June 2015, Volume 2, Issue 1, pp 10-22

The effect of titanium dental implant surfaces with varying microtopography on the temporal expression of the osteogenic phenotype in vitro

C. Knabe1*, I. Naumann1, A. Houshmand2, M.A. Lopez-Heredia1, M. Stiller1,2, T. Niem3, B. Wostmann3, A. Hubner3, C. Muller-Mai4

1 Department of Experimental Orofacial Medicine, Philipps University Marburg, School of Dental Medicine, Marburg, 35039 Germany
2 Department of Maxillofacial and Facial-Plastic Surgery, Division of Oral Medicine, Radiology and Surgery, Charite-University, Medical Center Berlin, Berlin, 10117 Germany
3 Department of Prosthodontics, School of Dental Medicine, Justus Liebig University Giessen, Giessen, 35930 Germany
4 Department of Traumatology and Orthopaedics, Hospital for Special Surgery, Lünen, 44534 Germany

* Corresponding author: Prof. Christine Knabe, e-mail:

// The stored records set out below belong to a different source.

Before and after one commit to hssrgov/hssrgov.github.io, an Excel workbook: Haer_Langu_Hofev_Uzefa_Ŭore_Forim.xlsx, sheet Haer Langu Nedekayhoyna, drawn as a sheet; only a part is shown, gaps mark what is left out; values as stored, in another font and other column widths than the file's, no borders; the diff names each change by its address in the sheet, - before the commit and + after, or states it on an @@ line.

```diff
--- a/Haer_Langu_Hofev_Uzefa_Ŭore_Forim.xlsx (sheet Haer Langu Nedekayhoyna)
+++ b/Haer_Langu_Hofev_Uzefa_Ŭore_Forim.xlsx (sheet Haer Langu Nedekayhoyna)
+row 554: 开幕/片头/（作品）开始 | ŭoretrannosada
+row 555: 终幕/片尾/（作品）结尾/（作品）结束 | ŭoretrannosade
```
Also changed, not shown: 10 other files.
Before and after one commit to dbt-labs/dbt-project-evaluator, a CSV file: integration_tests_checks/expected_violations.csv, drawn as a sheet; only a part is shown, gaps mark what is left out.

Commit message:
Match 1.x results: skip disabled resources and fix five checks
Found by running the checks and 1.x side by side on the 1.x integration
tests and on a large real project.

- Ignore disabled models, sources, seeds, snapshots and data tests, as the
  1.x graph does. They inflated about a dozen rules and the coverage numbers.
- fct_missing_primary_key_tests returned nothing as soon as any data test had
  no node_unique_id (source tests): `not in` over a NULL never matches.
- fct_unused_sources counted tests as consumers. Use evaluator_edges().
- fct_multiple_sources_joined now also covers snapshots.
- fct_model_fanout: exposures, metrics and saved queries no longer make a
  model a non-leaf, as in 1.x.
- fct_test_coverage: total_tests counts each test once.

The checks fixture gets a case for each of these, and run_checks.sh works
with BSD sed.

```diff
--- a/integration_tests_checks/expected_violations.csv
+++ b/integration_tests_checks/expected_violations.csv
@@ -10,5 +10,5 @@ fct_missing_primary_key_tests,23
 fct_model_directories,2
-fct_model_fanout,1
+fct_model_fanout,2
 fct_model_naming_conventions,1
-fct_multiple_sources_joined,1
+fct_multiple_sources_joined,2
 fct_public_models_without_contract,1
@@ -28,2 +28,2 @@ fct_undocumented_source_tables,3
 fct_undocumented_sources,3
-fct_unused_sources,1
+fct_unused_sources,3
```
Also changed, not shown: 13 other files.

Over the past 15 years, titanium implant surfaces, which exhibit two superimposed levels of surface roughness, have received increasing attention in implant dentistry in view of accelerating the osseous integration of dental implants. However, there are few studies, which compare the biological behavior of a range of these clinically used implant surfaces with varying mixed microtopography to each other. This study aimed at establishing the relationship between the surface properties of an array of clinically used titanium implant surfaces with varying mixed microtopography and their osteogenic potential. Type I collagen (Col I), alkaline phosphatase (ALP), osteopontin (OP), osteocalcin (OC), osteonectin (ON) and bone sialoprotein (BSP) are valuable markers for evaluating the osteogenic potential of endosseous implant materials. This study analyzed Col I, ALP, OP, OC, ON and BSP expression by SaOS-2 bone cells cultured on various implant surfaces with mixed microtopography for 3, 7, 14 and 21 days. Test materials were titanium disks with Cellplus® (CP), Promote® (Pro), SLA® (SLA), Titanium plasma-sprayed (TPS) and Osseotite® (Oss) surfaces. Machined Ti (MTi) was used as control. All surfaces supported cell proliferation, differentiation and extracellular matrix formation and mineralization. The SLA surface had the greatest stimulatory effect on osteoblast proliferation and differentiation; suggesting that this surface possesses the highest potency to enhance osteogenesis. This study shows that slight differences in surface microarchitectural features have a significant effect on the osteogenic phenotype expression in vitro. These differences are likely to influence the implant in vivo performance in patients.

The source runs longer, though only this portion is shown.